More Information
Title Bete Mask Ivory Coast African Art
Type of Object Mask
Country of Origin Cote d'Ivoire
People Bete
Materials Wood, pigment
Approximate Age Mid 20th century
Height (in) 15
Width (in) 7
Depth (in) 6
Dimensions Height: 15 Inches
Width: 7 Inches
Depth: 6 Inches
Overall Condition Good. Most of our pieces have spent decades on at least two continents, and have been treasured by several owners.   Small splits, scrapes and cracks are a normal part of their patina attesting to their age and extensive use.  We examine each piece carefully when we receive it and report any damage we find in our listings.  Please look carefully at the pictures which may also reveal condition and damage.
Damage/Repair Chipped chin, damaged backside, cracks, chips and wear

Additional Information: This expressive mask comes from the Bete people of the Ivory Coast who live along the Sassandra River in large villages organized according to family lineages. Like neighboring peoples such as the We or the Dan and especially the We or Guere, whose influence can be seen in this mask, the Bete carve and use masks of extraordinary form and inventiveness to represent the untamed forces of nature that Bete identify as “Gle or Gre”. This present mask has facial features that show Baule, Dan's and Wee influences. Remains of the white pigment and dust on the surface of the mask indicate the long use and age of the mask.

or the performance purpose, The mask would be is surrounded by various material such as cowry shells, cotton cloth, pigment, iron bells, animal horn, bird feet, animal skin, vegetable fibers, which would add to the dramatic look expexted for such masks.

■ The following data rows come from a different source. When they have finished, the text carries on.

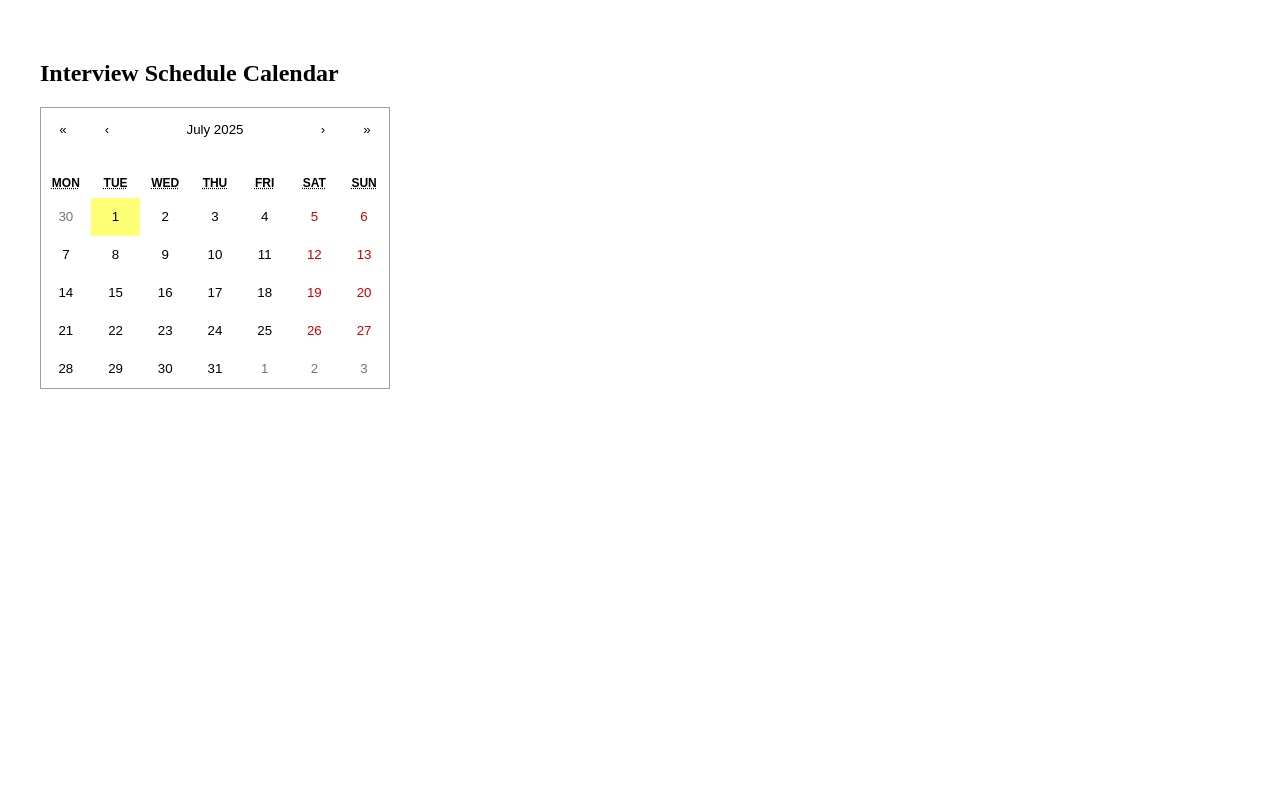
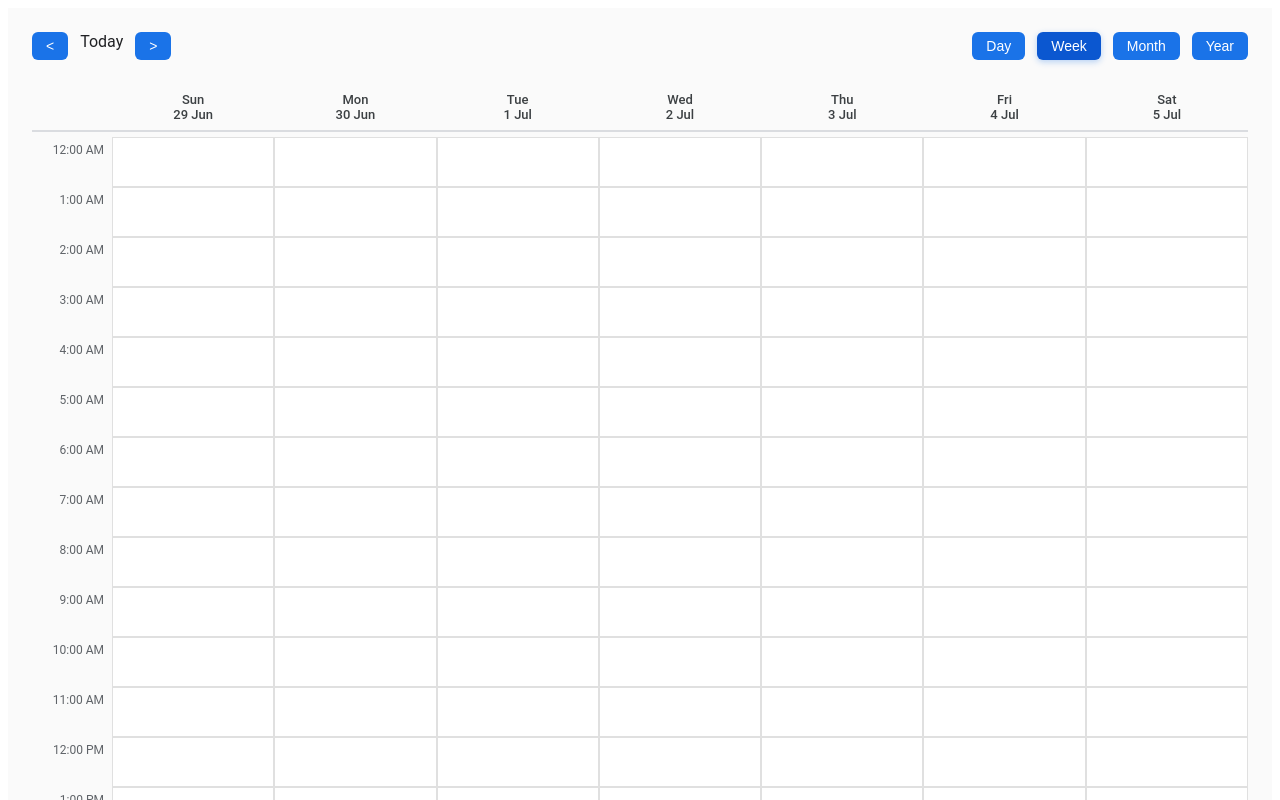
Before and after one commit to vasanth842000/Interview-Schedulle-Calender, a React (Vite) app: page /Interview-Schedulle-Calender/ in a window 1280 px wide. Shown: the top 800 px of the page. Built offline with nearby package versions, Linux system fonts and the light colour scheme.

Commit message:
ui design changed

```diff
--- a/src/Components/Calender.jsx
+++ b/src/Components/Calender.jsx
@@ -1,115 +1,288 @@
-import  { useState, useEffect } from "react";
-import Calendar from "react-calendar";
-import "react-calendar/dist/Calendar.css";
+import { useState, useEffect } from "react";
 import meetingsData from "../data/calendarfromtoenddate.json";
 
 export default function CalendarApp() {
   const [meetings, setMeetings] = useState([]);
-  const [selectedDate, setSelectedDate] = useState(null);
+  const [currentDate, setCurrentDate] = useState(new Date());
+  const [view, setView] = useState("Week");
 
   useEffect(() => {
     setMeetings(meetingsData);
   }, []);
 
-  const handleDateClick = (date) => {
-    setSelectedDate(date);
+  const timeSlots = Array.from({ length: 24 }, (_, i) => {
+    const hour = i % 12 === 0 ? 12 : i % 12;
+    const ampm = i < 12 ? "AM" : "PM";
+    return `${hour}:00 ${ampm}`;
+  });
+
+  const matchesHour = (hour, timeStr) => {
+    const [timeHour, ampm] = timeStr.split(" ");
+    let h = parseInt(timeHour);
+    if (ampm === "PM" && h !== 12) h += 12;
+    if (ampm === "AM" && h === 12) h = 0;
+    return h === hour;
   };
 
-  const meetingsForSelectedDate = selectedDate
-    ? meetings.filter(
-        (m) => new Date(m.start).toDateString() === selectedDate.toDateString()
-      )
-    : [];
+  const goToPrevious = () => {
+    const newDate = new Date(currentDate);
+    if (view === "Day") newDate.setDate(newDate.getDate() - 1);
+    if (view === "Week") newDate.setDate(newDate.getDate() - 7);
+    if (view === "Month") newDate.setMonth(newDate.getMonth() - 1);
+    if (view === "Year") newDate.setFullYear(newDate.getFullYear() - 1);
+    setCurrentDate(newDate);
+  };
 
-  const tileContent = ({ date, view }) => {
-    if (view === "month") {
-      const hasMeeting = meetings.some(
-        (m) => new Date(m.start).toDateString() === date.toDateString()
+  const goToNext = () => {
+    const newDate = new Date(currentDate);
+    if (view === "Day") newDate.setDate(newDate.getDate() + 1);
+    if (view === "Week") newDate.setDate(newDate.getDate() + 7);
+    if (view === "Month") newDate.setMonth(newDate.getMonth() + 1);
+    if (view === "Year") newDate.setFullYear(newDate.getFullYear() + 1);
+    setCurrentDate(newDate);
+  };
+
+  const weekDays = () => {
+    const start = new Date(currentDate);
+    start.setDate(start.getDate() - start.getDay());
+    return Array.from({ length: 7 }, (_, i) => {
+      const d = new Date(start);
+      d.setDate(start.getDate() + i);
+      return d;
+    });
+  };
+
+  const monthDays = () => {
+    const days = [];
+    const start = new Date(
+      currentDate.getFullYear(),
+      currentDate.getMonth(),
+      1
     );
-      if (hasMeeting) {
-        return (
-          <div
-            style={{
-              marginTop: 2,
-              width: 6,
-              height: 6,
-              borderRadius: "50%",
-              background: "goldenrod",
-              marginLeft: "auto",
-              marginRight: "auto",
-            }}
-          ></div>
+    while (start.getMonth() === currentDate.getMonth()) {
+      days.push(new Date(start));
+      start.setDate(start.getDate() + 1);
+    }
+    return days;
+  };
+
+  const yearMonths = Array.from(
+    { length: 12 },
+    (_, i) => new Date(currentDate.getFullYear(), i, 1)
   );
+
+  const miniMonthDays = (month) => {
+    const days = [];
+    const date = new Date(month);
+    while (date.getMonth() === month.getMonth()) {
+      days.push(new Date(date));
+      date.setDate(date.getDate() + 1);
     }
-    }
-    return null;
+    return days;
+  };
+
+  const handleDayClick = (day) => {
+    setCurrentDate(new Date(day));
+    setView("Day");
   };
 
   return (
-    <div style={{ padding: "2rem" }}>
-      <h2>Interview Schedule Calendar</h2>
-      <Calendar
-        onClickDay={handleDateClick}
-        tileContent={tileContent}
-        tileClassName={({ date, view }) => {
-          if (view === "month") {
-            const meetingsOnDate = meetings.filter(
-              (m) => new Date(m.start).toDateString() === date.toDateString()
+    <div className="calendar-wrapper">
+      <div className="calendar-top">
+        <div className="calendar-nav">
+          <button onClick={goToPrevious}>&lt;</button>
+          <div className="calendar-today">
+            {currentDate.toDateString() === new Date().toDateString()
+              ? "Today"
+              : currentDate.toLocaleDateString("en-GB", {
+                  day: "numeric",
+                  month: "short",
+                  year: "numeric",
+                })}
+          </div>
+          <button onClick={goToNext}>&gt;</button>
+        </div>
+        <div className="calendar-tabs">
+          {["Day", "Week", "Month", "Year"].map((tab) => (
+            <button
+              key={tab}
+              className={view === tab ? "active" : ""}
+              onClick={() => setView(tab)}
+            >
+              {tab}
+            </button>
+          ))}
+        </div>
+      </div>
+
+      {view === "Week" && (
+        <>
+          <div className="calendar-header">
+            <div></div>
+            {weekDays().map((day) => (
+              <div key={day} className="day-header">
+                <div>
+                  {day.toLocaleDateString("en-GB", { weekday: "short" })}
+                </div>
+                <div>{`${day.getDate()} ${day.toLocaleString("default", {
+                  month: "short",
+                })}`}</div>
+              </div>
+            ))}
+          </div>
+          <div className="calendar-grid">
+            {timeSlots.map((time) => (
+              <div key={time} className="time-row">
+                <div className="time-label">{time}</div>
+                {weekDays().map((day) => {
+                  const slots = meetings.filter((m) => {
+                    const d = new Date(m.start);
+                    return (
+                      d.toDateString() === day.toDateString() &&
+                      matchesHour(d.getHours(), time)
                     );
-            if (meetingsOnDate.length > 2) {
-              return "more-meetings";
-            }
-          }
-          return null;
-        }}
-      />
-
-      <div style={{ marginTop: "2rem" }}>
-        {selectedDate && (
-          <>
-            <h3>Meetings on {selectedDate.toDateString()}</h3>
-            {meetingsForSelectedDate.length > 0 ? (
-              meetingsForSelectedDate.map((m) => {
-                const position = m.user_det.job_id.jobRequest_Title;
-                const interviewer = `${m.user_det.handled_by.firstName} ${m.user_det.handled_by.lastName}`;
-                const startTime = new Date(m.start).toLocaleTimeString([], {
-                  hour: "2-digit",
-                  minute: "2-digit",
                   });
-                const endTime = new Date(m.end).toLocaleTimeString([], {
-                  hour: "2-digit",
-                  minute: "2-digit",
-                });
-
                   return (
-                  <div key={m.id} className="meeting-box">
-                    <div>
-                      <strong>{position}</strong>
-                    </div>
-                    <div>Interviewer: {interviewer}</div>
-                    <div>
-                      Time Slot: {startTime} - {endTime}
-                    </div>
-                    <button
+                    <div key={day} className="time-cell">
+                      {slots.map((m) => (
+                        <div
+                          key={m.id}
+                          className="meeting-card"
                           onClick={() =>
                             window.open(
-                          `${import.meta.env.BASE_URL}meeting/${m.id}`,
+                              `/meeting/${m.id}`,
                               "popup",
-                          "width=300,height=300,top=100,left=100"
+                              "width=400,height=400"
                             )
                           }
                         >
-                      View Meeting
-                    </button>
+                          <div>{m.user_det.job_id.jobRequest_Title}</div>
+                          <div>{m.user_det.handled_by.firstName}</div>
+                        </div>
+                      ))}
                     </div>
                   );
-              })
-            ) : (
-              <div>No meetings scheduled on this day.</div>
-            )}
+                })}
+              </div>
+            ))}
+          </div>
         </>
       )}
+
+      {view === "Day" && (
+        <>
+          <div className="calendar-header">
+            <div></div>
+            <div className="day-header">
+              <div>
+                {currentDate.toLocaleDateString("en-GB", { weekday: "short" })}
+              </div>
+              <div>{`${currentDate.getDate()} ${currentDate.toLocaleString(
+                "default",
+                { month: "short" }
+              )}`}</div>
+            </div>
+          </div>
+          <div
+            className="calendar-grid"
+            style={{ gridTemplateColumns: "80px 1fr" }}
+          >
+            {timeSlots.map((time) => {
+              const slots = meetings.filter((m) => {
+                const d = new Date(m.start);
+                return (
+                  d.toDateString() === currentDate.toDateString() &&
+                  matchesHour(d.getHours(), time)
+                );
+              });
+              return (
+                <div key={time} className="time-row">
+                  <div className="time-label">{time}</div>
+                  <div className="time-cell">
+                    {slots.map((m) => (
+                      <div
+                        key={m.id}
+                        className="meeting-card"
+                        onClick={() =>
+                          window.open(
+                            `/meeting/${m.id}`,
+                            "popup",
+                            "width=400,height=400"
+                          )
+                        }
+                      >
+                        <div>{m.user_det.job_id.jobRequest_Title}</div>
+                        <div>{m.user_det.handled_by.firstName}</div>
+                      </div>
+                    ))}
                   </div>
                 </div>
               );
+            })}
+          </div>
+        </>
+      )}
+
+      {view === "Month" && (
+        <div className="month-grid">
+          {monthDays().map((day) => {
+            const slots = meetings.filter(
+              (m) => new Date(m.start).toDateString() === day.toDateString()
+            );
+            return (
+              <div
+                key={day}
+                className="month-day"
+                onClick={() => handleDayClick(day)}
+              >
+                <div className="month-date">{day.getDate()}</div>
+                <div className="month-dots">
+                  {slots.map((m) => (
+                    <div key={m.id} className="dot"></div>
+                  ))}
+                </div>
+              </div>
+            );
+          })}
+        </div>
+      )}
+
+      {view === "Year" && (
+        <div className="year-grid">
+          {yearMonths.map((month) => (
+            <div key={month} className="mini-month">
+              <div className="mini-header">
+                {month.toLocaleString("default", { month: "long" })}
+              </div>
+              <div className="mini-days">
+                {["S", "M", "T", "W", "T", "F", "S"].map((day, i) => (
+                  <div key={i} className="mini-day-label">
+                    {day}
+                  </div>
+                ))}
+                {miniMonthDays(month).map((day) => {
+                  const slots = meetings.filter(
+                    (m) =>
+                      new Date(m.start).toDateString() === day.toDateString()
+                  );
+                  return (
+                    <div
+                      key={day}
+                      className={`mini-day ${
+                        slots.length ? "has-meeting" : ""
+                      }`}
+                      onClick={() => handleDayClick(day)}
+                    >
+                      {day.getDate()}
+                      {slots.length > 0 && <div className="mini-dot"></div>}
+                    </div>
+                  );
+                })}
+              </div>
+            </div>
+          ))}
+        </div>
+      )}
+    </div>
+  );
 }
--- a/src/index.css
+++ b/src/index.css
@@ -1,37 +1,216 @@
-.more-meetings {
-  background-color: gold !important;
-  border-radius: 50%;
-  color: #333;
-  font-weight: bold;
-}
-.meeting-box {
-  background-color: #fff;
-  border: 1px solid #ddd;
-  border-left: 4px solid goldenrod;
-  padding: 1rem;
-  margin: 1rem 0;
-  border-radius: 8px;
-  box-shadow: 0 2px 6px rgba(0,0,0,0.1);
-  transition: transform 0.2s, box-shadow 0.2s;
-  display: inline-block;
-  margin: 10px
+.calendar-wrapper {
+  font-family: "Roboto", "Helvetica", "Arial", sans-serif;
+  color: #202124;
+  background: #fafafa;
+  padding: 1.5rem;
 }
 
-.meeting-box:hover {
-  transform: translateY(-3px);
-  box-shadow: 0 6px 12px rgba(0,0,0,0.15);
+.calendar-top {
+  display: flex;
+  justify-content: space-between;
+  align-items: center;
+  margin-bottom: 1.5rem;
 }
 
-.meeting-box button {
-  margin-top: 0.5rem;
-  padding: 5px 10px;
-  background: goldenrod;
-  color: white;
+.calendar-nav,
+.calendar-tabs {
+  display: flex;
+  gap: 0.75rem;
+}
+
+.calendar-nav button,
+.calendar-tabs button {
+  background: #1a73e8;
+  color: #fff;
   border: none;
+  font-weight: 500;
+  font-size: 14px;
+  padding: 6px 14px;
+  border-radius: 6px;
+  cursor: pointer;
+  transition: background 0.2s, box-shadow 0.2s;
+}
+
+.calendar-nav button:hover,
+.calendar-tabs button:hover {
+  background: #1669c1;
+  box-shadow: 0 2px 6px rgba(26,115,232,0.2);
+}
+
+.calendar-tabs button.active {
+  background: #0b57d0;
+  box-shadow: 0 2px 6px rgba(26,115,232,0.3);
+}
+
+.calendar-header {
+  display: grid;
+  grid-template-columns: 80px repeat(7, 1fr);
+  border-bottom: 2px solid #dadce0;
+  margin-bottom: 5px;
+}
+
+.day-header {
+  text-align: center;
+  font-weight: 500;
+  font-size: 13px;
+  padding: 8px 0;
+  color: #3c4043;
+}
+
+.calendar-grid {
+  display: grid;
+  grid-template-columns: 80px repeat(7, 1fr);
+}
+
+.time-row {
+  display: contents;
+}
+
+.time-label {
+  text-align: right;
+  padding: 6px 8px;
+  font-size: 12px;
+  color: #5f6368;
+}
+
+.time-cell {
+  min-height: 42px;
+  border: 1px solid #e0e0e0;
+  background: #fff;
+  padding: 3px;
+  display: flex;
+  flex-direction: column;
+  gap: 3px;
+  transition: box-shadow 0.2s, border-color 0.2s;
+}
+
+.time-cell:hover {
+  box-shadow: 0 1px 6px rgba(60,64,67,0.15);
+  border-color: #d2e3fc;
+}
+
+.meeting-card {
+  background: #e8f0fe;
+  border-left: 5px solid #1a73e8;
+  padding: 3px 8px;
+  font-size: 12px;
   border-radius: 4px;
+  overflow: hidden;
+  white-space: nowrap;
+  text-overflow: ellipsis;
+  cursor: pointer;
+  transition: background 0.2s;
+}
+
+.meeting-card:hover {
+  background: #d2e3fc;
+}
+
+.month-grid {
+  display: grid;
+  grid-template-columns: repeat(7, 1fr);
+  gap: 5px;
+}
+
+.month-day {
+  border: 1px solid #e0e0e0;
+  min-height: 70px;
+  background: #fff;
+  padding: 5px;
+  border-radius: 6px;
+  display: flex;
+  flex-direction: column;
+  align-items: flex-start;
+  justify-content: space-between;
+  transition: box-shadow 0.2s, border-color 0.2s;
+}
+
+.month-day:hover {
+  box-shadow: 0 1px 6px rgba(60,64,67,0.15);
+  border-color: #d2e3fc;
+}
+
+.month-date {
+  font-size: 13px;
+  color: #5f6368;
+}
+
+.month-dots {
+  display: flex;
+  gap: 2px;
+  margin-top: auto;
+}
+
+.dot {
+  width: 6px;
+  height: 6px;
+  background: #1a73e8;
+  border-radius: 50%;
+}
+
+.year-grid {
+  display: grid;
+  grid-template-columns: repeat(3, 1fr);
+  gap: 1rem;
+}
+
+.mini-month {
+  border: 1px solid #e0e0e0;
+  border-radius: 6px;
+  background: #fff;
+  padding: 8px;
+  transition: box-shadow 0.2s, border-color 0.2s;
+}
+
+.mini-month:hover {
+  box-shadow: 0 2px 6px rgba(60,64,67,0.15);
+  border-color: #d2e3fc;
+}
+
+.mini-header {
+  font-size: 13px;
+  font-weight: 500;
+  color: #3c4043;
+  margin-bottom: 4px;
+}
+
+.mini-days {
+  display: grid;
+  grid-template-columns: repeat(7, 1fr);
+  gap: 2px;
+}
+
+.mini-day-label {
+  font-size: 10px;
+  text-align: center;
+  color: #9aa0a6;
+}
+
+.mini-day {
+  font-size: 10px;
+  text-align: center;
+  padding: 2px 0;
+  border-radius: 4px;
+  cursor: default;
+  position: relative;
+}
+
+.mini-day.has-meeting {
+  background: #e8f0fe;
   cursor: pointer;
 }
 
-.meeting-box button:hover {
-  background: #c49200;
+.mini-day:hover.has-meeting {
+  background: #d2e3fc;
 }
+
+.mini-dot {
+  width: 4px;
+  height: 4px;
+  background: #1a73e8;
+  border-radius: 50%;
+  position: absolute;
+  bottom: 2px;
+  left: 50%;
+  transform: translateX(-50%);
+}
```
Lines whose indentation alone changed are shown as unchanged.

In the past masks such as this were worn during periods of social strife and war, whereas today they are danced primarily during funerals or are present during judicial proceedings or at times will dance to simply entertain clansmen and villagers.

See Jacques Kerchache et al ART OF AFRICA.